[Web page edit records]
****

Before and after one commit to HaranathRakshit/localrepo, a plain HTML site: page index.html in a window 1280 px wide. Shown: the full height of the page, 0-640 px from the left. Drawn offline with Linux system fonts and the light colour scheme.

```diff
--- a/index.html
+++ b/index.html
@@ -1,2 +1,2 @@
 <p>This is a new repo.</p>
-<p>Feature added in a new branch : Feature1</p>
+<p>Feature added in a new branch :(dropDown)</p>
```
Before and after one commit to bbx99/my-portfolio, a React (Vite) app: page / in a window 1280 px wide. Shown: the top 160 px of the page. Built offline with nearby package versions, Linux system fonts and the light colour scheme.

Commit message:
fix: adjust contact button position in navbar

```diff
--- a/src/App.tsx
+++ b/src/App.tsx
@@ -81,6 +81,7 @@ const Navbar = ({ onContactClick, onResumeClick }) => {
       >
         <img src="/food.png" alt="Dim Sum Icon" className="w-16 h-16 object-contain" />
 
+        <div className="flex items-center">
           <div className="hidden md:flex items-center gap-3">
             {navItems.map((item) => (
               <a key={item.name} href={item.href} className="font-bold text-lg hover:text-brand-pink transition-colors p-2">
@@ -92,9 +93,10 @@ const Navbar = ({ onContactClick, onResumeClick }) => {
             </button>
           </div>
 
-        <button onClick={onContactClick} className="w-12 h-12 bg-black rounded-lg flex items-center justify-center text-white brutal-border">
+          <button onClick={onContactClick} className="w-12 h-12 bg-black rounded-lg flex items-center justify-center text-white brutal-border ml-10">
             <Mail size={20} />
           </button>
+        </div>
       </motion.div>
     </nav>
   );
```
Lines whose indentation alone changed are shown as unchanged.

****

Your objective: Give back the data exactly.

Response to this exercise:
Before and after one commit to HaranathRakshit/localrepo, a plain HTML site: page index.html in a window 1280 px wide. Shown: the full height of the page, 0-640 px from the left. Drawn offline with Linux system fonts and the light colour scheme.

```diff
--- a/index.html
+++ b/index.html
@@ -1,2 +1,2 @@
 <p>This is a new repo.</p>
-<p>Feature added in a new branch : Feature1</p>
+<p>Feature added in a new branch :(dropDown)</p>
```
Before and after one commit to bbx99/my-portfolio, a React (Vite) app: page / in a window 1280 px wide. Shown: the top 160 px of the page. Built offline with nearby package versions, Linux system fonts and the light colour scheme.

Commit message:
fix: adjust contact button position in navbar

```diff
--- a/src/App.tsx
+++ b/src/App.tsx
@@ -81,6 +81,7 @@ const Navbar = ({ onContactClick, onResumeClick }) => {
       >
         <img src="/food.png" alt="Dim Sum Icon" className="w-16 h-16 object-contain" />
 
+        <div className="flex items-center">
           <div className="hidden md:flex items-center gap-3">
             {navItems.map((item) => (
               <a key={item.name} href={item.href} className="font-bold text-lg hover:text-brand-pink transition-colors p-2">
@@ -92,9 +93,10 @@ const Navbar = ({ onContactClick, onResumeClick }) => {
             </button>
           </div>
 
-        <button onClick={onContactClick} className="w-12 h-12 bg-black rounded-lg flex items-center justify-center text-white brutal-border">
+          <button onClick={onContactClick} className="w-12 h-12 bg-black rounded-lg flex items-center justify-center text-white brutal-border ml-10">
             <Mail size={20} />
           </button>
+        </div>
       </motion.div>
     </nav>
   );
```
Lines whose indentation alone changed are shown as unchanged.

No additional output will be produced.